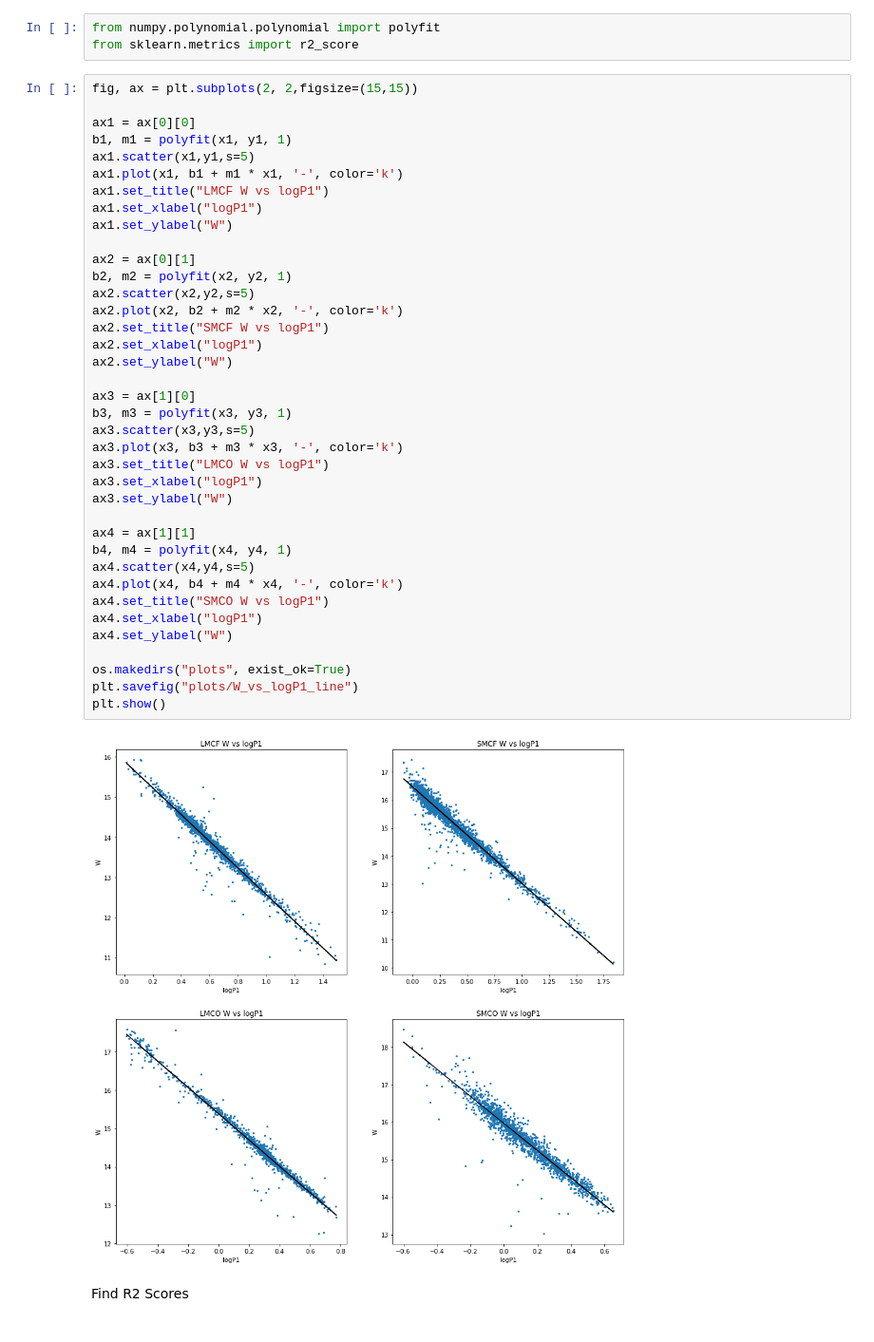
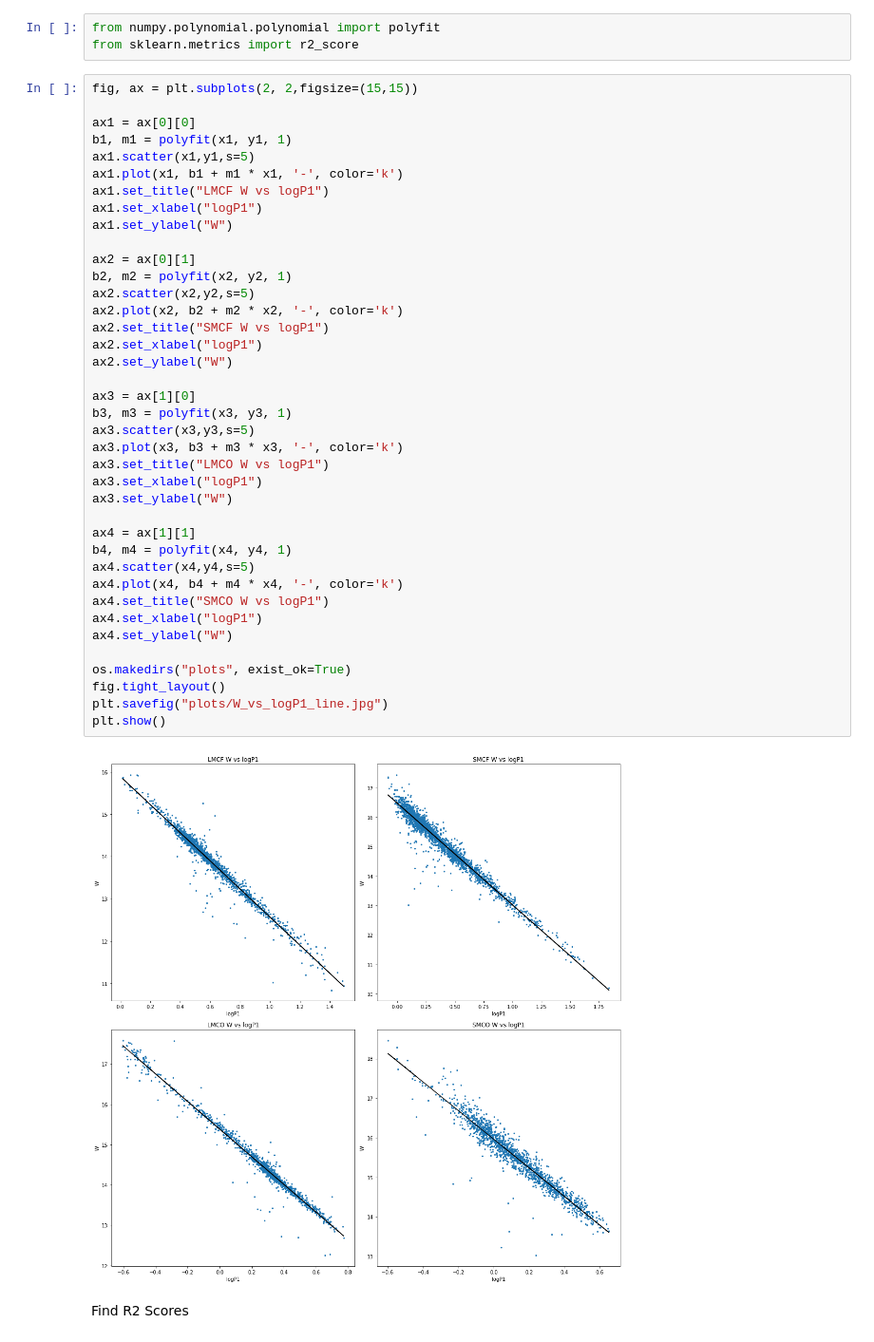
Before and after one commit to saagar-parikh/cepheids-demo, a Jupyter notebook: ztf_summer_school_application.ipynb, the cells around one changed output. Shown: that part at 95% size. Drawn from its saved outputs; the diff is of its cells as text.

```diff
--- a/ztf_summer_school_application.ipynb
+++ b/ztf_summer_school_application.ipynb
@@ -96,35 +97,36 @@ ax1.set_title("LMCF W vs logP1")
 ax1.set_xlabel("logP1")
 ax1.set_ylabel("W")
 
 ax2 = ax[0][1]
 b2, m2 = polyfit(x2, y2, 1)
 ax2.scatter(x2,y2,s=5)
 ax2.plot(x2, b2 + m2 * x2, '-', color='k')
 ax2.set_title("SMCF W vs logP1")
 ax2.set_xlabel("logP1")
 ax2.set_ylabel("W")
 
 ax3 = ax[1][0]
 b3, m3 = polyfit(x3, y3, 1)
 ax3.scatter(x3,y3,s=5)
 ax3.plot(x3, b3 + m3 * x3, '-', color='k')
 ax3.set_title("LMCO W vs logP1")
 ax3.set_xlabel("logP1")
 ax3.set_ylabel("W")
 
 ax4 = ax[1][1]
 b4, m4 = polyfit(x4, y4, 1)
 ax4.scatter(x4,y4,s=5)
 ax4.plot(x4, b4 + m4 * x4, '-', color='k')
 ax4.set_title("SMCO W vs logP1")
 ax4.set_xlabel("logP1")
 ax4.set_ylabel("W")
 
 os.makedirs("plots", exist_ok=True)
-plt.savefig("plots/W_vs_logP1_line")
+fig.tight_layout()
+plt.savefig("plots/W_vs_logP1_line.jpg")
 plt.show()
 # %% [output]
-[figure, old version]
+[figure, new version]
 # %% [markdown]
 Find R2 Scores
 # %%
```
Also changed, not shown: parts of 3 cells of this notebook, 19 other files.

■ WHAT IS REQUIRED
Bring together all lines in the records where the word "scatter" is found.

■ YOUR SOLUTION
 ax2.scatter(x2,y2,s=5)
 ax3.scatter(x3,y3,s=5)
 ax4.scatter(x4,y4,s=5)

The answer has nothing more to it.